(Beginning of DATASET EXTRACT)

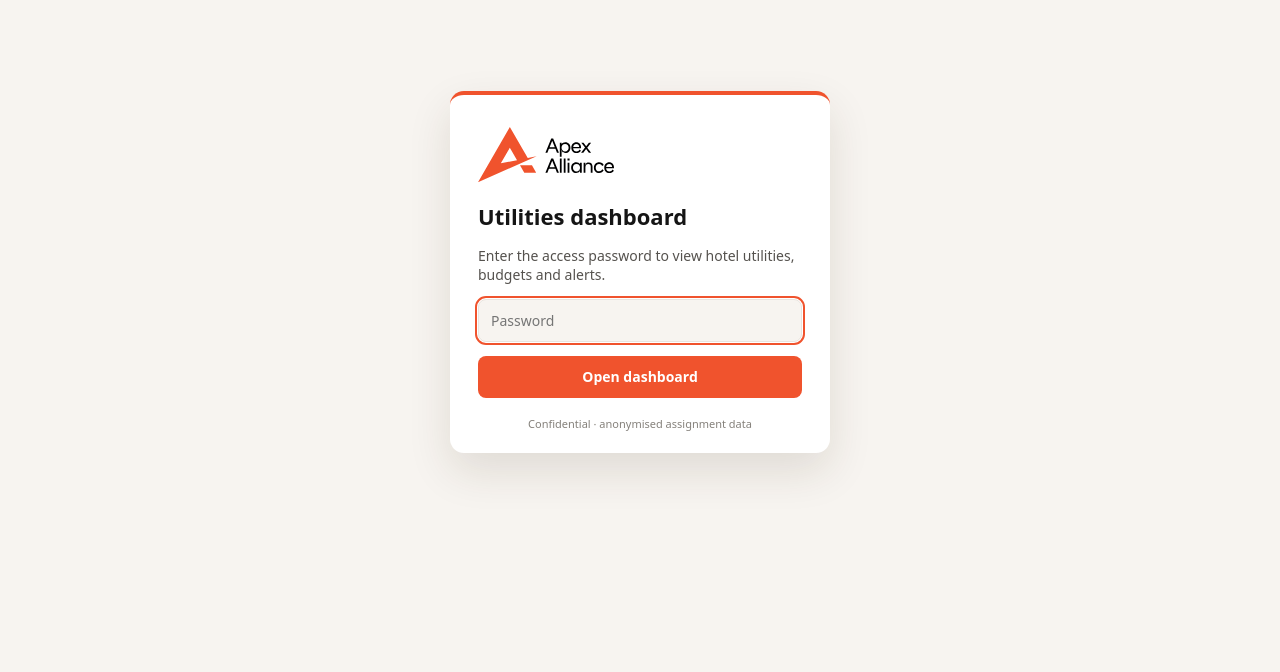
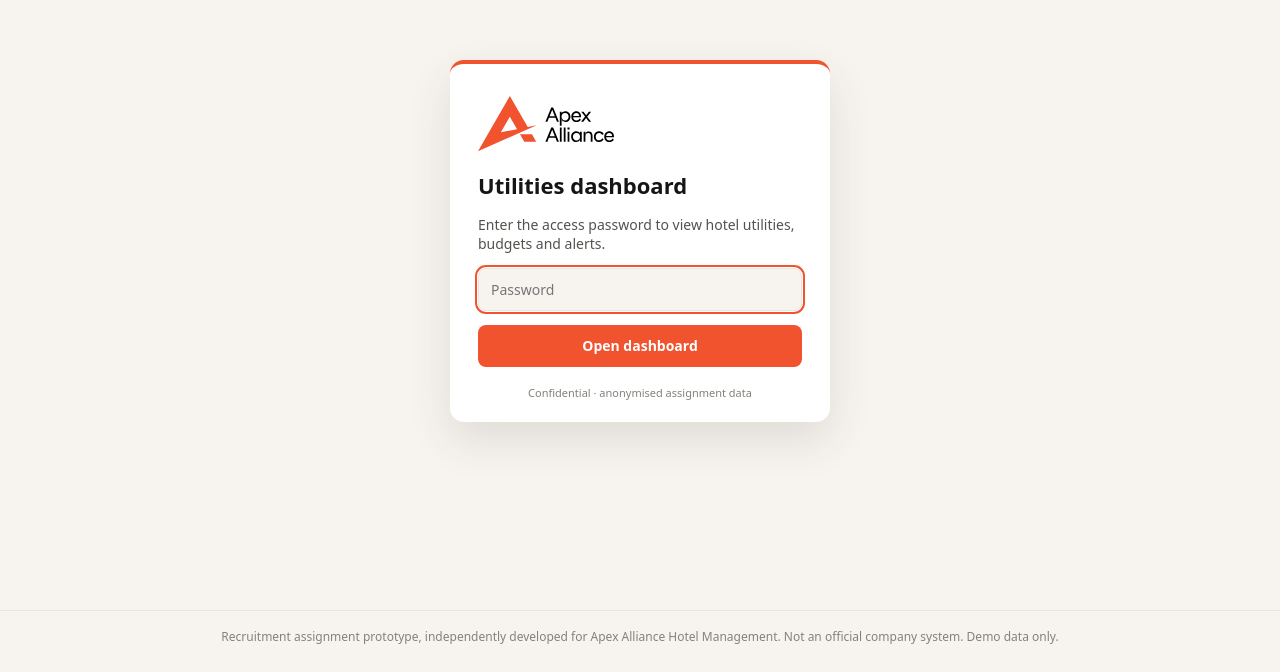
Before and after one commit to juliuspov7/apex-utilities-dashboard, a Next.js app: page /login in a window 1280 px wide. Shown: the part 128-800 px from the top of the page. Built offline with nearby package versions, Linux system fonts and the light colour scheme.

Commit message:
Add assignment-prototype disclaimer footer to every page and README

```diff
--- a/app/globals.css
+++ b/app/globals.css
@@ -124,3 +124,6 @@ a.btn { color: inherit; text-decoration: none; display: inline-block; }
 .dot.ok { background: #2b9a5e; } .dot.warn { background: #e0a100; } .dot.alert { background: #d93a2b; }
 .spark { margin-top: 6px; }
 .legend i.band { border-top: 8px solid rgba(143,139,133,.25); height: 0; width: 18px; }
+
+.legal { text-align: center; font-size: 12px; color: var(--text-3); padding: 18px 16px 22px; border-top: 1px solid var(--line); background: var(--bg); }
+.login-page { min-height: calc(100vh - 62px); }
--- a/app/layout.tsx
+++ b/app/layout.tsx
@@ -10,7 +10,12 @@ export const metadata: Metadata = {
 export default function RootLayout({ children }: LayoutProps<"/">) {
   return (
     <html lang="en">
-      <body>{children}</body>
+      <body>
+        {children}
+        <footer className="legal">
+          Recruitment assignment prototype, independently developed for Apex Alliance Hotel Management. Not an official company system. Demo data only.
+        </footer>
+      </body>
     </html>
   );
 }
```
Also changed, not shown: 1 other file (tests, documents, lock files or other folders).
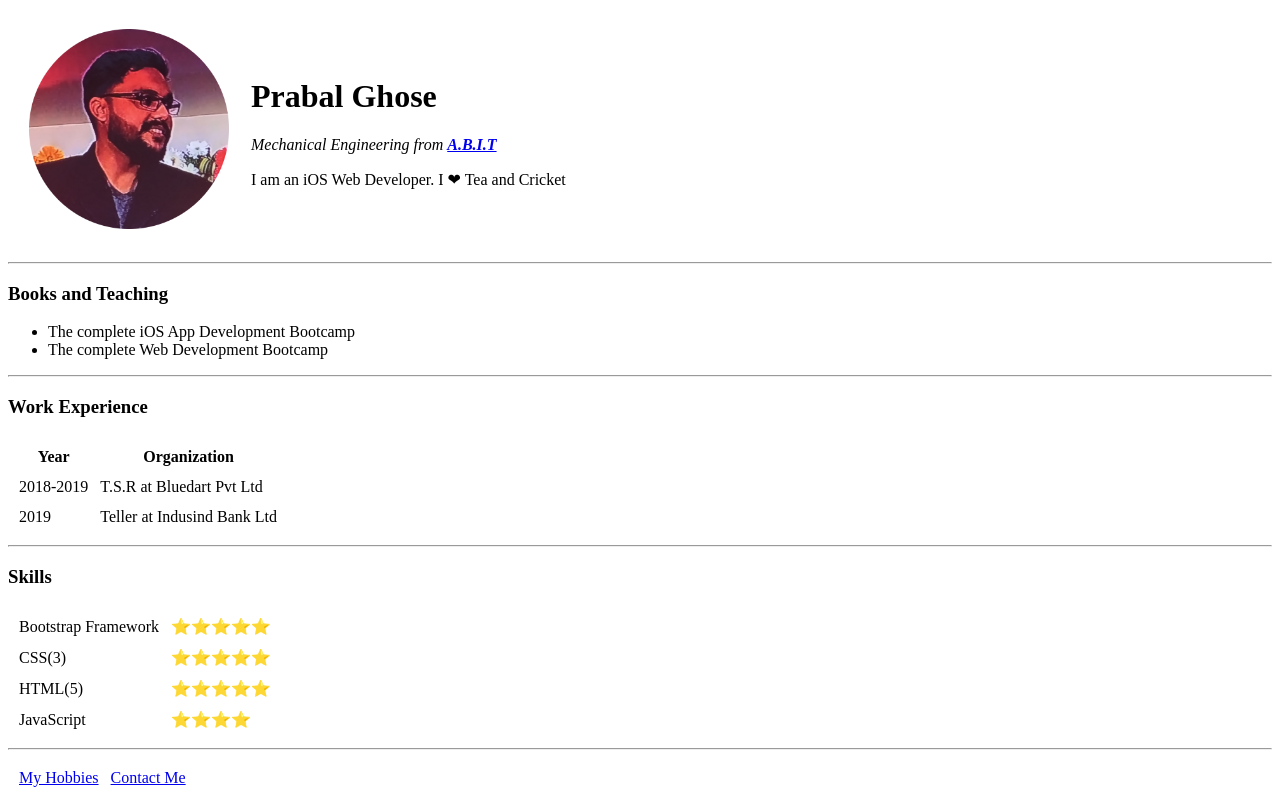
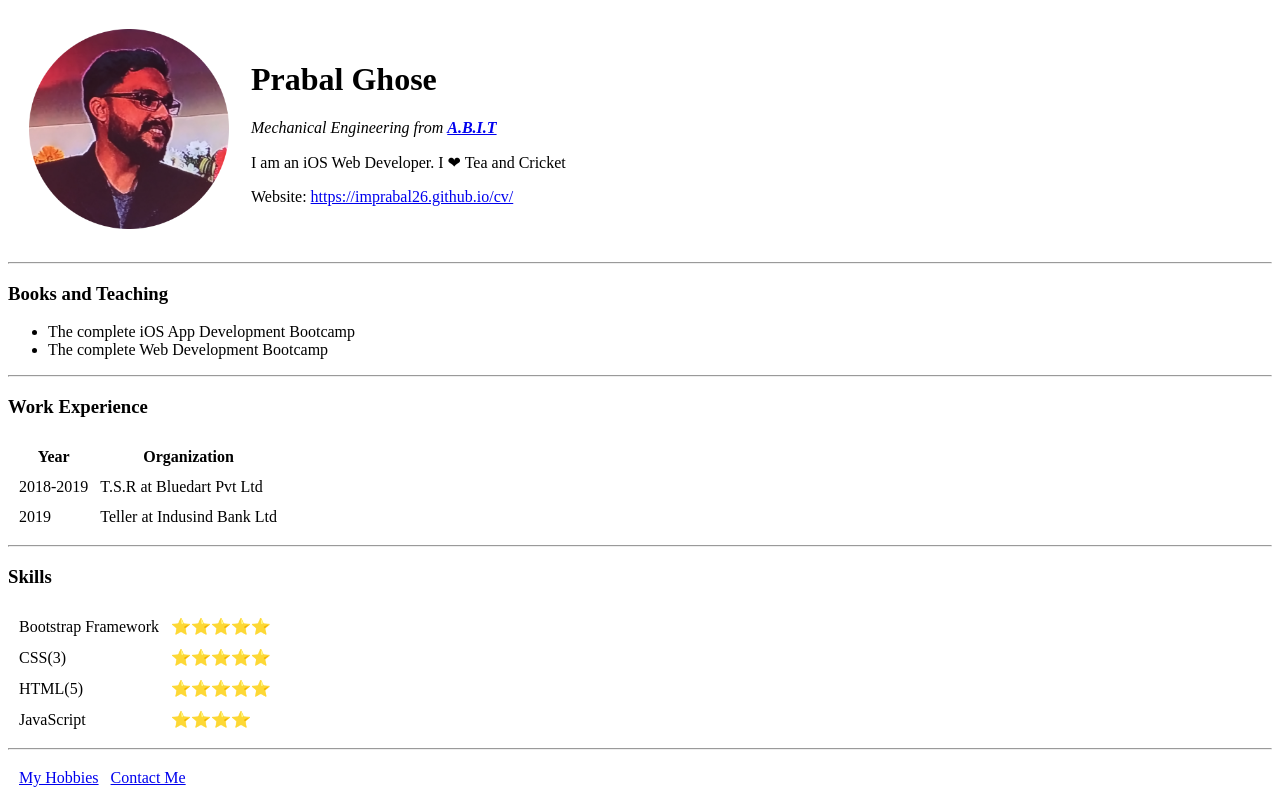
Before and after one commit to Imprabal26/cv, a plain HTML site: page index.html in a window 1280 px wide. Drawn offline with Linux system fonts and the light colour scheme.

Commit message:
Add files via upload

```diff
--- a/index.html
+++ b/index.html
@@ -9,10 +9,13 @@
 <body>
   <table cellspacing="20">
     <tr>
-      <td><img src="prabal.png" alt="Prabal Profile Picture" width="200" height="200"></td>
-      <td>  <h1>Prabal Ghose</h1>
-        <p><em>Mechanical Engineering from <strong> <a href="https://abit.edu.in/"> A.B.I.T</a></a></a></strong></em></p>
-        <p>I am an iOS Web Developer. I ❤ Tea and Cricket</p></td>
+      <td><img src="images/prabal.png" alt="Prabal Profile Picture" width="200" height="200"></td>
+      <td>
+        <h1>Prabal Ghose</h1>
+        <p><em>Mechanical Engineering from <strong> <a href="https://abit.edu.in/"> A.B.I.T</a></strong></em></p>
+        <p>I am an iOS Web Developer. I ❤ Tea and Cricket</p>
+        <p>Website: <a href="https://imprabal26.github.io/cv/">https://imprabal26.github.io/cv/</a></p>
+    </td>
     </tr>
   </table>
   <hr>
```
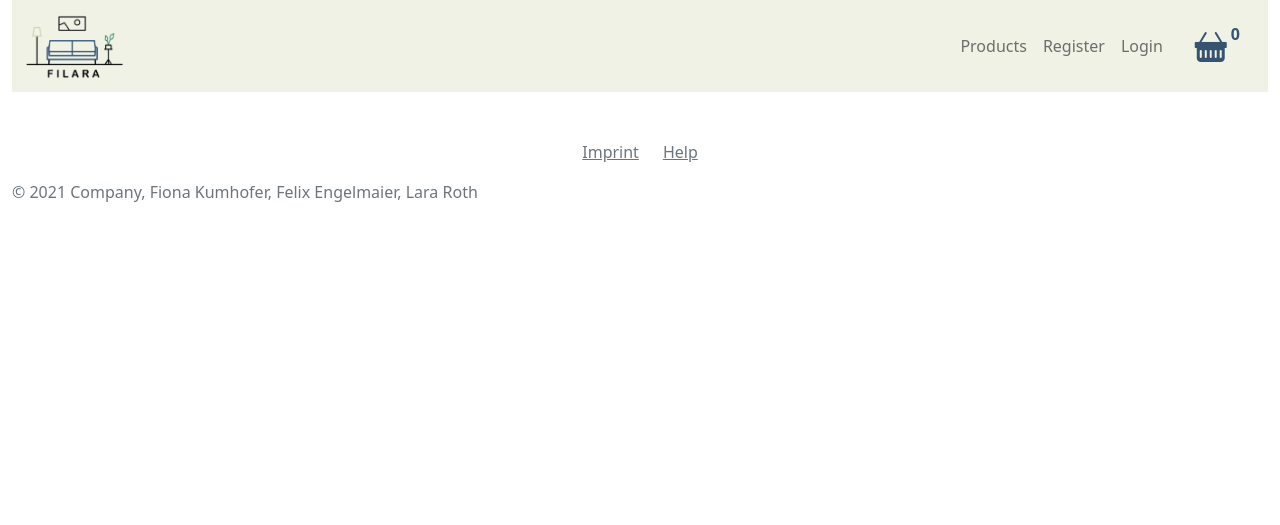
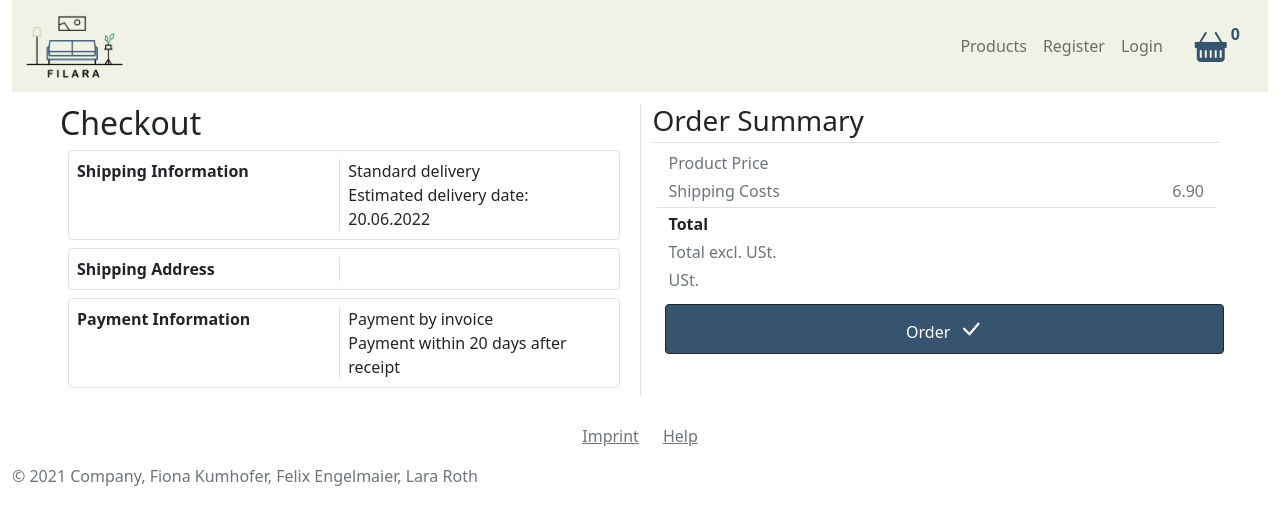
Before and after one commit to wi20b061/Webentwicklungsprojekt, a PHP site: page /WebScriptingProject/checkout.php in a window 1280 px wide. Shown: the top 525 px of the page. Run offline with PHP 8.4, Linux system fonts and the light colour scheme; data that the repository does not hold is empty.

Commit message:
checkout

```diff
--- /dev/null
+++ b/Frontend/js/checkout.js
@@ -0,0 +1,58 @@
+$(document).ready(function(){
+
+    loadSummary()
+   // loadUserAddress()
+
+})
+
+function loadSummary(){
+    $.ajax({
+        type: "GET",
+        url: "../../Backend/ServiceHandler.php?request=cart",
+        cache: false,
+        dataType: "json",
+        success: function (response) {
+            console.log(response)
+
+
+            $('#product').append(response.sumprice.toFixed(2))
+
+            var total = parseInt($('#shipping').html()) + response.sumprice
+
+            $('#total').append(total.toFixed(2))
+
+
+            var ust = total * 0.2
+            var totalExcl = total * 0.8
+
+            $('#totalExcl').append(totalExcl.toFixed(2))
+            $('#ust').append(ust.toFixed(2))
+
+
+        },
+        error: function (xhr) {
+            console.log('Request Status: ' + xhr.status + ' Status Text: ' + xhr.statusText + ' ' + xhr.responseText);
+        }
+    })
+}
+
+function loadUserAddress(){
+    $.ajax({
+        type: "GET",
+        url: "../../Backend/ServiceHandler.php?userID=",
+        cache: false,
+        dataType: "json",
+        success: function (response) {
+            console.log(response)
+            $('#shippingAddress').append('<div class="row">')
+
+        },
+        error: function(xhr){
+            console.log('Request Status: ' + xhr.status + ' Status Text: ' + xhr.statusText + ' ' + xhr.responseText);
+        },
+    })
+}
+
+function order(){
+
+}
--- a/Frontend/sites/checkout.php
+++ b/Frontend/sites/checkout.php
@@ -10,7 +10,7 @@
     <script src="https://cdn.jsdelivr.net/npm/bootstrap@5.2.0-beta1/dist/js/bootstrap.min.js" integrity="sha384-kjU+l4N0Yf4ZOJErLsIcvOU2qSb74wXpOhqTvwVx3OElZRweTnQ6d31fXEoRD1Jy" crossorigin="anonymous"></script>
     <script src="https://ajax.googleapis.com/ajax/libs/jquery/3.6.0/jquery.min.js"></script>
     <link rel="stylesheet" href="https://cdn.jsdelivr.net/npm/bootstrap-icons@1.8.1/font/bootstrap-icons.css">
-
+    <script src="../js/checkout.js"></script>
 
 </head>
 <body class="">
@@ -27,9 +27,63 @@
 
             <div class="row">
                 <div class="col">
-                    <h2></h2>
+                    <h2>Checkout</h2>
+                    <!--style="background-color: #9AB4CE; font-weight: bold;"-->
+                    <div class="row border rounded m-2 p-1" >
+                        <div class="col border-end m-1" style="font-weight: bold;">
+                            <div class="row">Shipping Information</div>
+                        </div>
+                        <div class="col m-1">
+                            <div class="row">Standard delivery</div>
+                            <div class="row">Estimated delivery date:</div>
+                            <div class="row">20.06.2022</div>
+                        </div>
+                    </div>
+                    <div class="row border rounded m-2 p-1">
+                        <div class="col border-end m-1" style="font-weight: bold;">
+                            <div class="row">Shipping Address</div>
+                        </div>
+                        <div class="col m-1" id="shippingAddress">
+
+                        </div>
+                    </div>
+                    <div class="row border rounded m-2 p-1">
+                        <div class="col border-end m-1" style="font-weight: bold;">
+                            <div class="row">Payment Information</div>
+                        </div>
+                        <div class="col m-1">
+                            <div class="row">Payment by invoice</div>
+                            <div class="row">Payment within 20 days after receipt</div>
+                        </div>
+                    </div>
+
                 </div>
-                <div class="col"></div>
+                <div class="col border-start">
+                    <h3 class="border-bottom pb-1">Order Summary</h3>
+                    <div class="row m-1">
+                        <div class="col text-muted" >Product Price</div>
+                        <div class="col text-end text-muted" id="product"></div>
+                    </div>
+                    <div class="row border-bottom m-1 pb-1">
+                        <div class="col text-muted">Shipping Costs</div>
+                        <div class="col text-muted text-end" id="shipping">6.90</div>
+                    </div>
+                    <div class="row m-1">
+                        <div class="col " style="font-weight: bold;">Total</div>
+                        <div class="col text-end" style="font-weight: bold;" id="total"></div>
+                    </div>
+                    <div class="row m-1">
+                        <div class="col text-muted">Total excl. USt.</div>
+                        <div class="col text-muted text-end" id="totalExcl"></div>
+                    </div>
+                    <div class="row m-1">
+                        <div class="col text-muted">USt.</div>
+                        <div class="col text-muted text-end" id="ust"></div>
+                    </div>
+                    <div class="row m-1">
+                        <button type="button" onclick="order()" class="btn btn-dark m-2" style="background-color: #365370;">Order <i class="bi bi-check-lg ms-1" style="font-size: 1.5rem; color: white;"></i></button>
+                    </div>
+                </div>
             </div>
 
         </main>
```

(End of DATASET EXTRACT)

Exactly as they stand, the entries must be written out again, pictures excluded.

Before and after one commit to juliuspov7/apex-utilities-dashboard, a Next.js app: page /login in a window 1280 px wide. Shown: the part 128-800 px from the top of the page. Built offline with nearby package versions, Linux system fonts and the light colour scheme.

Commit message:
Add assignment-prototype disclaimer footer to every page and README

```diff
--- a/app/globals.css
+++ b/app/globals.css
@@ -124,3 +124,6 @@ a.btn { color: inherit; text-decoration: none; display: inline-block; }
 .dot.ok { background: #2b9a5e; } .dot.warn { background: #e0a100; } .dot.alert { background: #d93a2b; }
 .spark { margin-top: 6px; }
 .legend i.band { border-top: 8px solid rgba(143,139,133,.25); height: 0; width: 18px; }
+
+.legal { text-align: center; font-size: 12px; color: var(--text-3); padding: 18px 16px 22px; border-top: 1px solid var(--line); background: var(--bg); }
+.login-page { min-height: calc(100vh - 62px); }
--- a/app/layout.tsx
+++ b/app/layout.tsx
@@ -10,7 +10,12 @@ export const metadata: Metadata = {
 export default function RootLayout({ children }: LayoutProps<"/">) {
   return (
     <html lang="en">
-      <body>{children}</body>
+      <body>
+        {children}
+        <footer className="legal">
+          Recruitment assignment prototype, independently developed for Apex Alliance Hotel Management. Not an official company system. Demo data only.
+        </footer>
+      </body>
     </html>
   );
 }
```
Also changed, not shown: 1 other file (tests, documents, lock files or other folders).
Before and after one commit to Imprabal26/cv, a plain HTML site: page index.html in a window 1280 px wide. Drawn offline with Linux system fonts and the light colour scheme.

Commit message:
Add files via upload

```diff
--- a/index.html
+++ b/index.html
@@ -9,10 +9,13 @@
 <body>
   <table cellspacing="20">
     <tr>
-      <td><img src="prabal.png" alt="Prabal Profile Picture" width="200" height="200"></td>
-      <td>  <h1>Prabal Ghose</h1>
-        <p><em>Mechanical Engineering from <strong> <a href="https://abit.edu.in/"> A.B.I.T</a></a></a></strong></em></p>
-        <p>I am an iOS Web Developer. I ❤ Tea and Cricket</p></td>
+      <td><img src="images/prabal.png" alt="Prabal Profile Picture" width="200" height="200"></td>
+      <td>
+        <h1>Prabal Ghose</h1>
+        <p><em>Mechanical Engineering from <strong> <a href="https://abit.edu.in/"> A.B.I.T</a></strong></em></p>
+        <p>I am an iOS Web Developer. I ❤ Tea and Cricket</p>
+        <p>Website: <a href="https://imprabal26.github.io/cv/">https://imprabal26.github.io/cv/</a></p>
+    </td>
     </tr>
   </table>
   <hr>
```
Before and after one commit to wi20b061/Webentwicklungsprojekt, a PHP site: page /WebScriptingProject/checkout.php in a window 1280 px wide. Shown: the top 525 px of the page. Run offline with PHP 8.4, Linux system fonts and the light colour scheme; data that the repository does not hold is empty.

Commit message:
checkout

```diff
--- /dev/null
+++ b/Frontend/js/checkout.js
@@ -0,0 +1,58 @@
+$(document).ready(function(){
+
+    loadSummary()
+   // loadUserAddress()
+
+})
+
+function loadSummary(){
+    $.ajax({
+        type: "GET",
+        url: "../../Backend/ServiceHandler.php?request=cart",
+        cache: false,
+        dataType: "json",
+        success: function (response) {
+            console.log(response)
+
+
+            $('#product').append(response.sumprice.toFixed(2))
+
+            var total = parseInt($('#shipping').html()) + response.sumprice
+
+            $('#total').append(total.toFixed(2))
+
+
+            var ust = total * 0.2
+            var totalExcl = total * 0.8
+
+            $('#totalExcl').append(totalExcl.toFixed(2))
+            $('#ust').append(ust.toFixed(2))
+
+
+        },
+        error: function (xhr) {
+            console.log('Request Status: ' + xhr.status + ' Status Text: ' + xhr.statusText + ' ' + xhr.responseText);
+        }
+    })
+}
+
+function loadUserAddress(){
+    $.ajax({
+        type: "GET",
+        url: "../../Backend/ServiceHandler.php?userID=",
+        cache: false,
+        dataType: "json",
+        success: function (response) {
+            console.log(response)
+            $('#shippingAddress').append('<div class="row">')
+
+        },
+        error: function(xhr){
+            console.log('Request Status: ' + xhr.status + ' Status Text: ' + xhr.statusText + ' ' + xhr.responseText);
+        },
+    })
+}
+
+function order(){
+
+}
--- a/Frontend/sites/checkout.php
+++ b/Frontend/sites/checkout.php
@@ -10,7 +10,7 @@
     <script src="https://cdn.jsdelivr.net/npm/bootstrap@5.2.0-beta1/dist/js/bootstrap.min.js" integrity="sha384-kjU+l4N0Yf4ZOJErLsIcvOU2qSb74wXpOhqTvwVx3OElZRweTnQ6d31fXEoRD1Jy" crossorigin="anonymous"></script>
     <script src="https://ajax.googleapis.com/ajax/libs/jquery/3.6.0/jquery.min.js"></script>
     <link rel="stylesheet" href="https://cdn.jsdelivr.net/npm/bootstrap-icons@1.8.1/font/bootstrap-icons.css">
-
+    <script src="../js/checkout.js"></script>
 
 </head>
 <body class="">
@@ -27,9 +27,63 @@
 
             <div class="row">
                 <div class="col">
-                    <h2></h2>
+                    <h2>Checkout</h2>
+                    <!--style="background-color: #9AB4CE; font-weight: bold;"-->
+                    <div class="row border rounded m-2 p-1" >
+                        <div class="col border-end m-1" style="font-weight: bold;">
+                            <div class="row">Shipping Information</div>
+                        </div>
+                        <div class="col m-1">
+                            <div class="row">Standard delivery</div>
+                            <div class="row">Estimated delivery date:</div>
+                            <div class="row">20.06.2022</div>
+                        </div>
+                    </div>
+                    <div class="row border rounded m-2 p-1">
+                        <div class="col border-end m-1" style="font-weight: bold;">
+                            <div class="row">Shipping Address</div>
+                        </div>
+                        <div class="col m-1" id="shippingAddress">
+
+                        </div>
+                    </div>
+                    <div class="row border rounded m-2 p-1">
+                        <div class="col border-end m-1" style="font-weight: bold;">
+                            <div class="row">Payment Information</div>
+                        </div>
+                        <div class="col m-1">
+                            <div class="row">Payment by invoice</div>
+                            <div class="row">Payment within 20 days after receipt</div>
+                        </div>
+                    </div>
+
                 </div>
-                <div class="col"></div>
+                <div class="col border-start">
+                    <h3 class="border-bottom pb-1">Order Summary</h3>
+                    <div class="row m-1">
+                        <div class="col text-muted" >Product Price</div>
+                        <div class="col text-end text-muted" id="product"></div>
+                    </div>
+                    <div class="row border-bottom m-1 pb-1">
+                        <div class="col text-muted">Shipping Costs</div>
+                        <div class="col text-muted text-end" id="shipping">6.90</div>
+                    </div>
+                    <div class="row m-1">
+                        <div class="col " style="font-weight: bold;">Total</div>
+                        <div class="col text-end" style="font-weight: bold;" id="total"></div>
+                    </div>
+                    <div class="row m-1">
+                        <div class="col text-muted">Total excl. USt.</div>
+                        <div class="col text-muted text-end" id="totalExcl"></div>
+                    </div>
+                    <div class="row m-1">
+                        <div class="col text-muted">USt.</div>
+                        <div class="col text-muted text-end" id="ust"></div>
+                    </div>
+                    <div class="row m-1">
+                        <button type="button" onclick="order()" class="btn btn-dark m-2" style="background-color: #365370;">Order <i class="bi bi-check-lg ms-1" style="font-size: 1.5rem; color: white;"></i></button>
+                    </div>
+                </div>
             </div>
 
         </main>
```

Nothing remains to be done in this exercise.